Over at Emerson College, Ploughshares Magazine, which is not a press, is still making new advancements in the way it publishes content.
In the New England area, it seems that many presses are also affiliated with a literary magazine. In the case of Ploughshares Magazine, they are a stand-alone.
DeWitt Henry and Peter O’Malley founded the magazine in 1971 at the Irish pub Plough and Stars in Cambridge.
The magazine moved onto Emerson College’s campus in 1989, where it is affiliated with the college, but is its own separate entity.
“Literary readers still are very attached to the book,” said Ladette Randolph, editor-in-chief and executive director of Ploughshares. “There’s a certain percentage of those readers who are reading across platforms and in some cases they’re buying. They will consume the book initially on Kindle and then if they love it they buy a copy because they’re book lovers.”
Randolph has been with Ploughshares for six years, joining the magazine right at the introduction of Amazon’s Kindle.
The kindle had become a phenomenon at the time, Randolph said.
“Literary readers, still, are very attached to the book and there’s a certain percentage of those readers who are reading across platforms and in some cases they’re buying,” Randolph said. “They will consume the book initially on Kindle and then if they love it they buy a copy, because they’re book lovers.”
The magazine has been trying to keep pace with these technological changes, said Randolph. Not only are they seeing the changes as challenges, but they are also opportunities.
Its entire backlist has been digitized to make it compatible for e-reader platforms, making the magazine available to everyone who would enjoy that over the print version.
Along with the magazine, Ploughshares publishes long stories, long essays and novellas specifically for the digital format, known as Ploughshares Solos.
It publishes nine a year and are available only on e-readers at first, said Randolph.
At the end of the year it gathers those digital stories into an omnibus that is available to all subscribers, and those interested in purchasing just the book.

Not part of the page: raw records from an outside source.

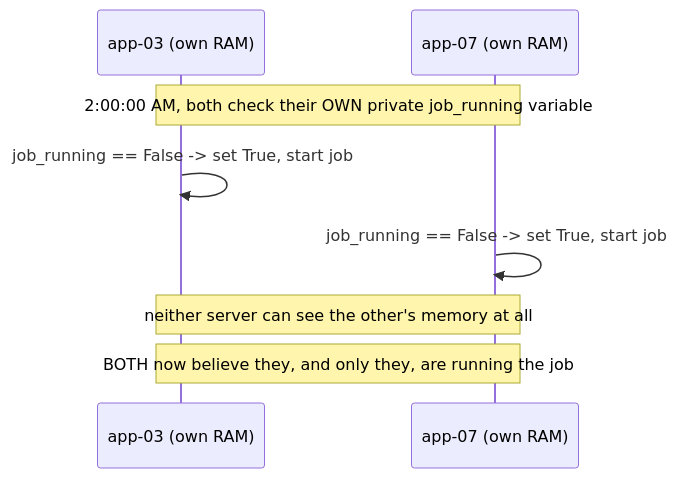
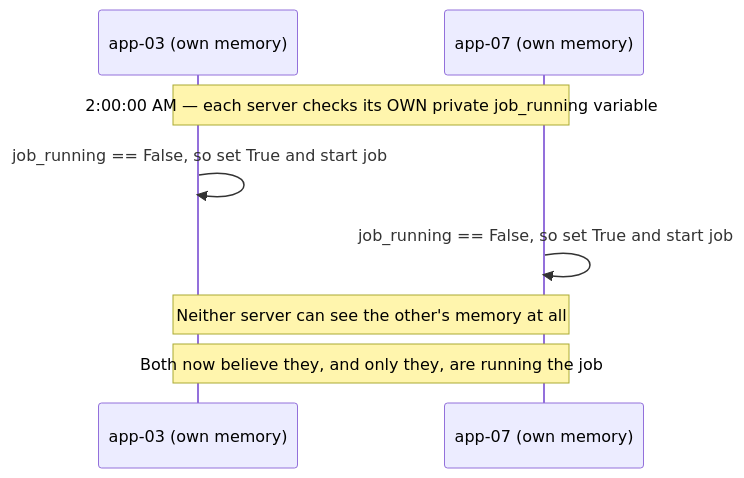
One commit to riyaz-pasha/Learnings changed the first of 10 diagrams in system-design/HLD/0-course/61-Design-a-Global-Distributed-Lock-Service-FAANG-Guide-story.md. Above: the diagram before and after it, drawn with Mermaid. The commit also changed other lines of this file and 1 other file, not shown here.

Commit message:
[REWRITE] Global Distributed Lock Service story guide: simplify prose, add structure, fix diagrams

````diff
--- a/system-design/HLD/0-course/61-Design-a-Global-Distributed-Lock-Service-FAANG-Guide-story.md
+++ b/system-design/HLD/0-course/61-Design-a-Global-Distributed-Lock-Service-FAANG-Guide-story.md
@@ -42,11 +73,11 @@
 ```mermaid
 sequenceDiagram
-    participant A as app-03 (own RAM)
-    participant B as app-07 (own RAM)
+    participant A as app-03 (own memory)
+    participant B as app-07 (own memory)
 
-    Note over A,B: 2:00:00 AM, both check their OWN private job_running variable
-    A->>A: job_running == False -> set True, start job
-    B->>B: job_running == False -> set True, start job
-    Note over A,B: neither server can see the other's memory at all
-    Note over A,B: BOTH now believe they, and only they, are running the job
+    Note over A,B: 2:00:00 AM — each server checks its OWN private job_running variable
+    A->>A: job_running == False, so set True and start job
+    B->>B: job_running == False, so set True and start job
+    Note over A,B: Neither server can see the other's memory at all
+    Note over A,B: Both now believe they, and only they, are running the job
 ```
````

Originally, the magazine only published fiction pieces between 5,000 and 6,000 words, but has recently opened up to poetry, and novel and memoir excerpts. It also publishes longer fiction and non-fiction pieces between 6.000 and 25,000 words long, as part of its digital series.
Aside from word count limits for submissions, it has one other publication restriction. Since Ploughshares resides on the Emerson College campus, it cannot publish work by current students, faculty, or employees.
Even with the nationwide recognition as a literary force, the magazine is still a small production. There are only 3 full-time staff members.
With the small teams working at magazines, going digital might be a good thing.
Emerson College E-publisher-in-Residence, John Rodzvilla knows all about digital publishing and the popularity of the e-book. He teaches courses in web development, which focuses on the design and formatting of images and text, e-publishing, and courses on the business and legal aspects of publishing from copyright to contract rights, licensing and permissions.
He said he thinks the digital book now is just replicating the print book , adding, that that is fine since they’ve only been creating digital content for two decades. But change is on the horizon. “There’s a promise of what we can do with digital content, and e-books.” Rodzvilla said. “It’s mind-blowing.”